RECORD SET:
====
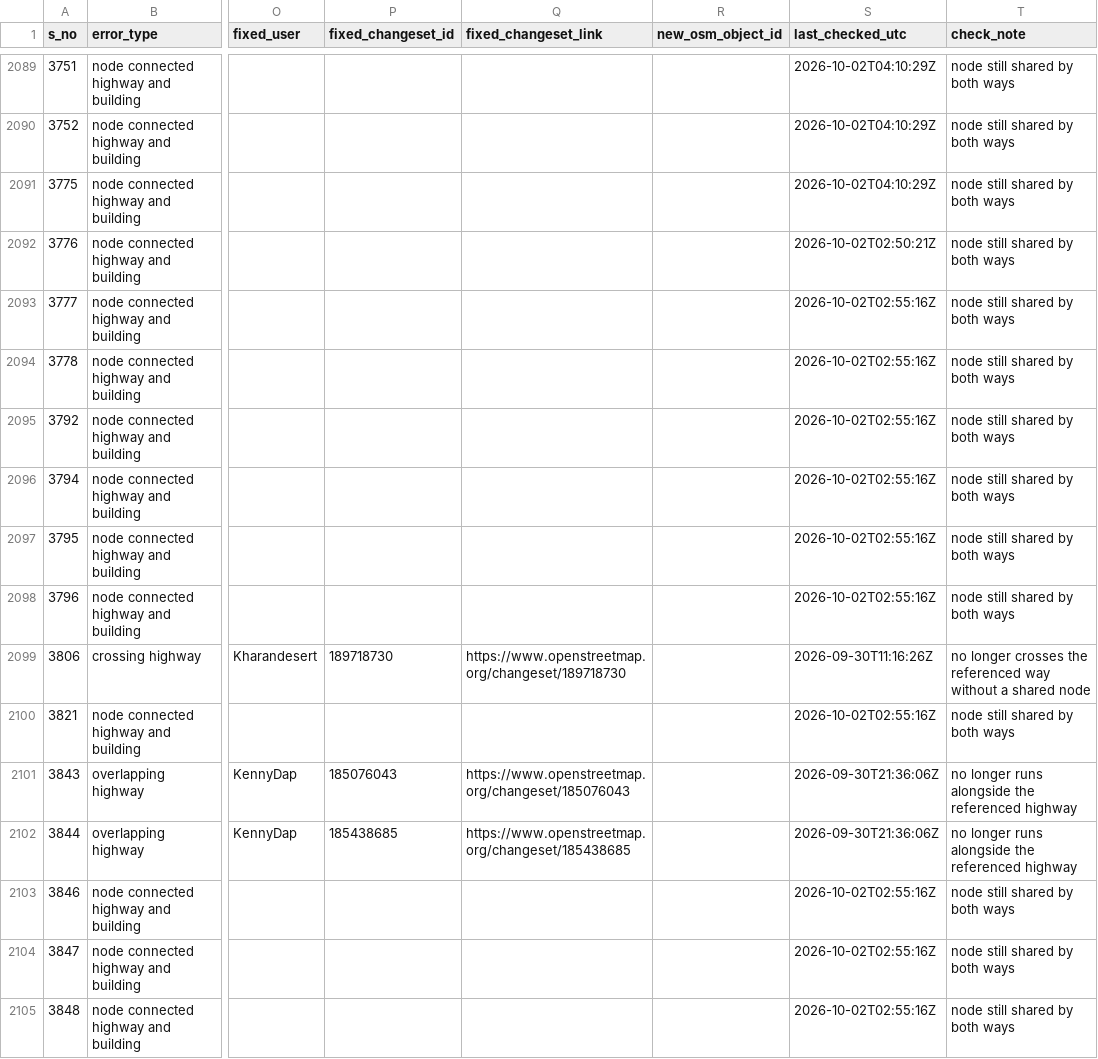
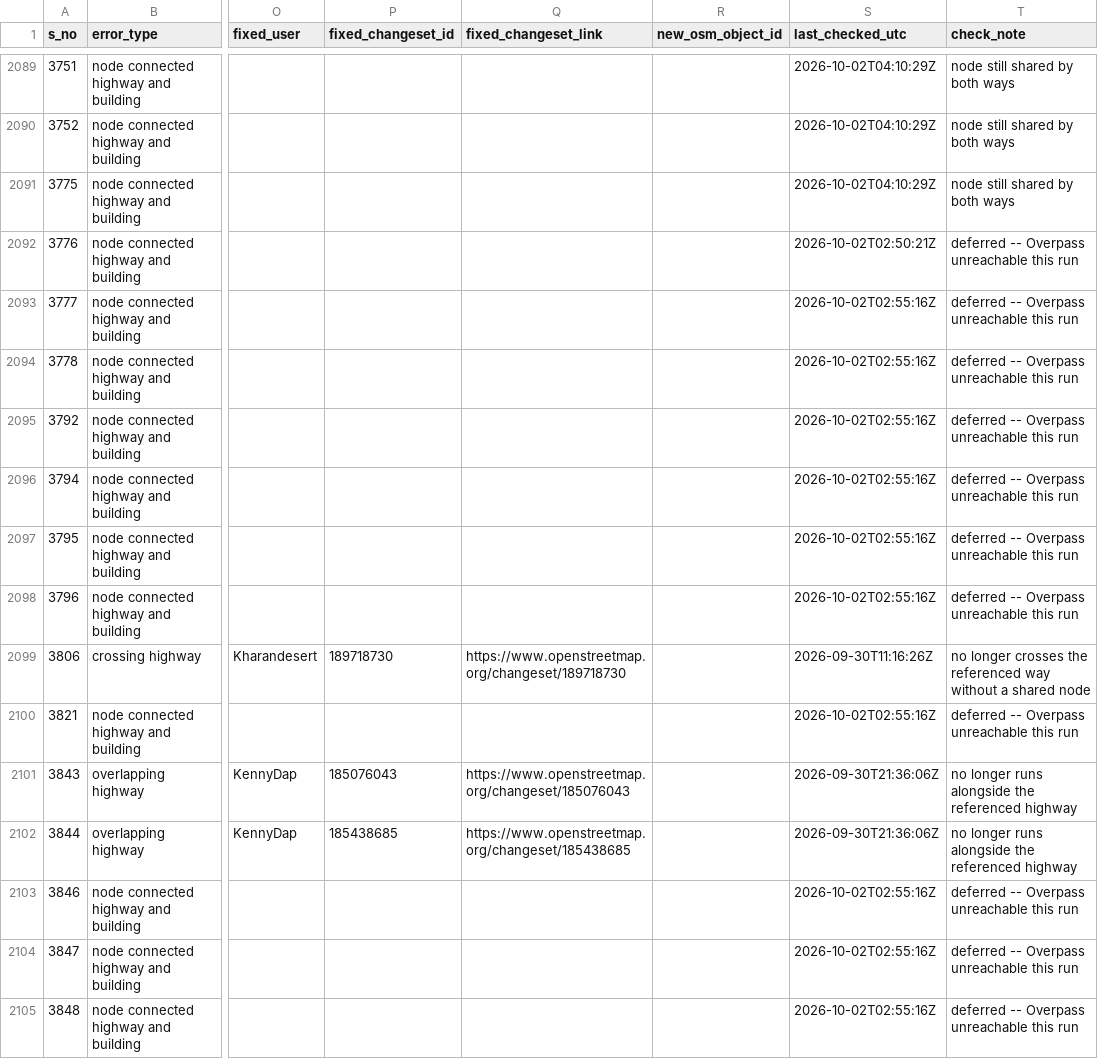
Before and after one commit to KingVik-Planet/OSM_QC_Fix_Tracker.tt_event, a CSV file: data/fix_status_snapshot_1.csv, drawn as a sheet; only a part is shown, gaps mark what is left out; the diff covers the shown part only; the diff names each change by its address in the sheet, - before the commit and + after, or states it on an @@ line.

```diff
--- a/data/fix_status_snapshot_1.csv
+++ b/data/fix_status_snapshot_1.csv
-T2092:T2098 (check_note): node still shared by both ways
+T2092:T2098 (check_note): deferred -- Overpass unreachable this run
-T2100 (check_note): node still shared by both ways
+T2100 (check_note): deferred -- Overpass unreachable this run
-T2103:T2105 (check_note): node still shared by both ways
+T2103:T2105 (check_note): deferred -- Overpass unreachable this run
```
Also changed, not shown: 94 edited cells elsewhere in this file.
====
EXERCISE DETAILS:
Repeat the records above exactly, leaving out the pictures.

ANSWER TO THE EXERCISE:
Before and after one commit to KingVik-Planet/OSM_QC_Fix_Tracker.tt_event, a CSV file: data/fix_status_snapshot_1.csv, drawn as a sheet; only a part is shown, gaps mark what is left out; the diff covers the shown part only; the diff names each change by its address in the sheet, - before the commit and + after, or states it on an @@ line.

```diff
--- a/data/fix_status_snapshot_1.csv
+++ b/data/fix_status_snapshot_1.csv
-T2092:T2098 (check_note): node still shared by both ways
+T2092:T2098 (check_note): deferred -- Overpass unreachable this run
-T2100 (check_note): node still shared by both ways
+T2100 (check_note): deferred -- Overpass unreachable this run
-T2103:T2105 (check_note): node still shared by both ways
+T2103:T2105 (check_note): deferred -- Overpass unreachable this run
```
Also changed, not shown: 94 edited cells elsewhere in this file.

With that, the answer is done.